Task brief »
Copy each line from the records below in which the word "landing" is found.

Exercise input »
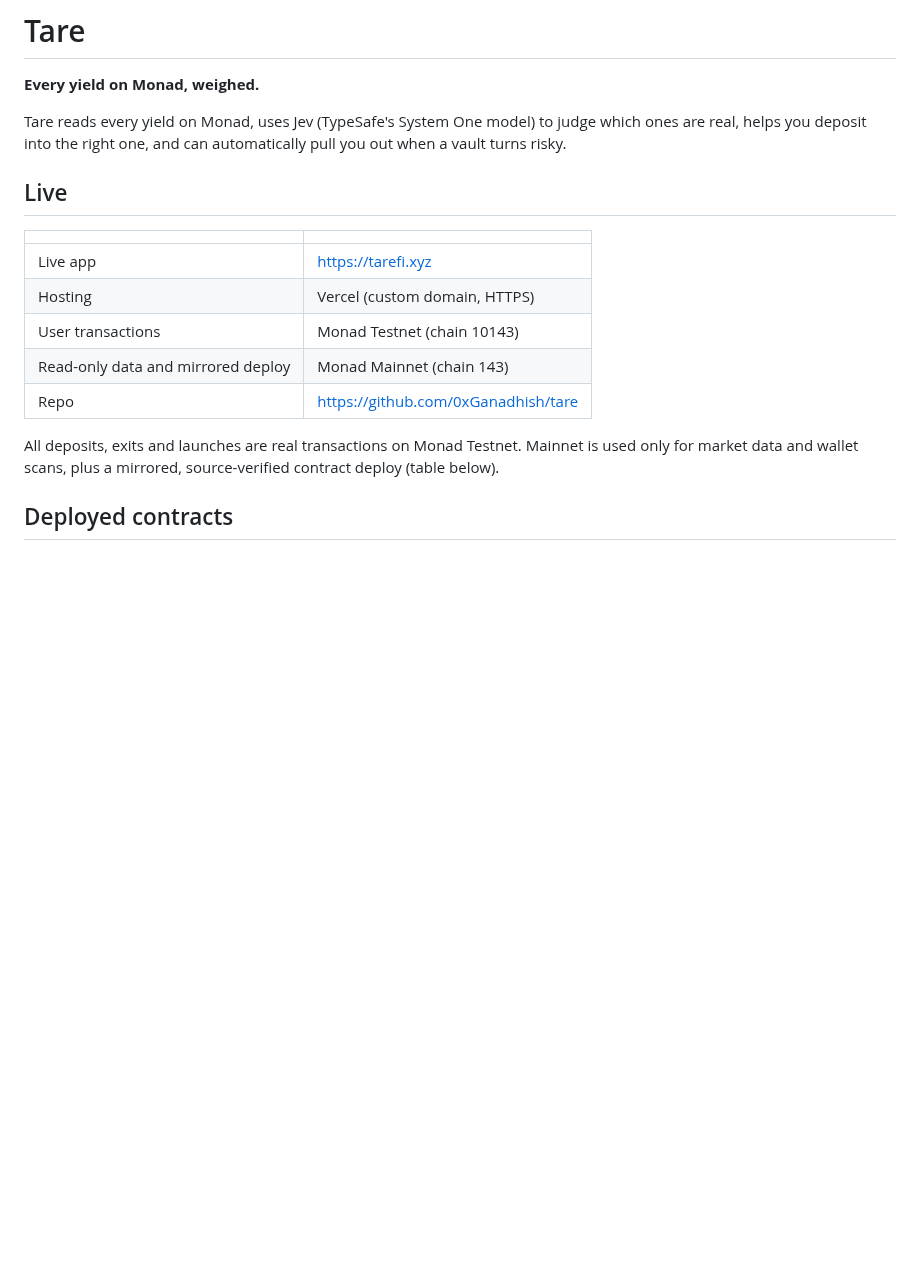
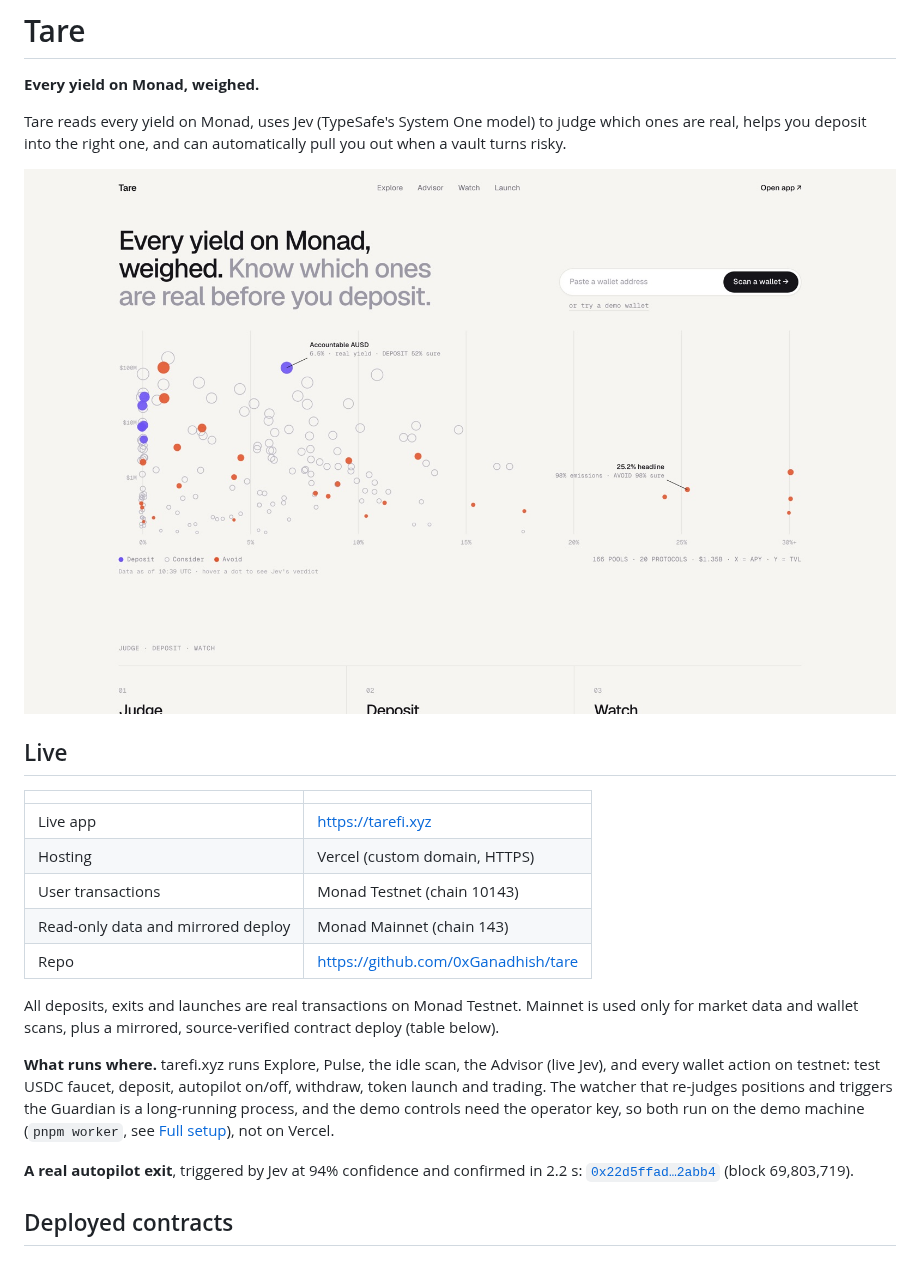
Before and after one commit to 0xGanadhish/tare, a Markdown page: README.md, the part around one of its changes. Rendered like a GitHub page; pictures changed too: docs/screenshots/landing.jpg (added); blank space fills up the shorter version.

```diff
--- a/README.md
+++ b/README.md
@@ -3,6 +3,8 @@
 **Every yield on Monad, weighed.**
 
 Tare reads every yield on Monad, uses Jev (TypeSafe's System One model) to judge which ones are real, helps you deposit into the right one, and can automatically pull you out when a vault turns risky.
+
+![Tare landing page: every Monad pool plotted by APY and TVL, colored by Jev's verdict](docs/screenshots/landing.jpg)
 
 ## Live
 
@@ -15,6 +17,10 @@ Tare reads every yield on Monad, uses Jev (TypeSafe's System One model) to judge
 | Repo | https://github.com/0xGanadhish/tare |
 
 All deposits, exits and launches are real transactions on Monad Testnet. Mainnet is used only for market data and wallet scans, plus a mirrored, source-verified contract deploy (table below).
+
+**What runs where.** tarefi.xyz runs Explore, Pulse, the idle scan, the Advisor (live Jev), and every wallet action on testnet: test USDC faucet, deposit, autopilot on/off, withdraw, token launch and trading. The watcher that re-judges positions and triggers the Guardian is a long-running process, and the demo controls need the operator key, so both run on the demo machine (`pnpm worker`, see [Full setup](#full-setup)), not on Vercel.
+
+**A real autopilot exit**, triggered by Jev at 94% confidence and confirmed in 2.2 s: [`0x22d5ffad…2abb4`](https://testnet.monadvision.com/tx/0x22d5ffad10ba384975565640eca72fa39de616538283f436405162b43172abb4) (block 69,803,719).
 
 ## Deployed contracts
 
```
Also changed, not shown: other parts of README.md (+45 -7 lines), docs/screenshots/admin.jpg (added), docs/screenshots/advisor.jpg (added), docs/screenshots/slip.jpg (added), 1 other file.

Exercise output »
Before and after one commit to 0xGanadhish/tare, a Markdown page: README.md, the part around one of its changes. Rendered like a GitHub page; pictures changed too: docs/screenshots/landing.jpg (added); blank space fills up the shorter version.
+![Tare landing page: every Monad pool plotted by APY and TVL, colored by Jev's verdict](docs/screenshots/landing.jpg)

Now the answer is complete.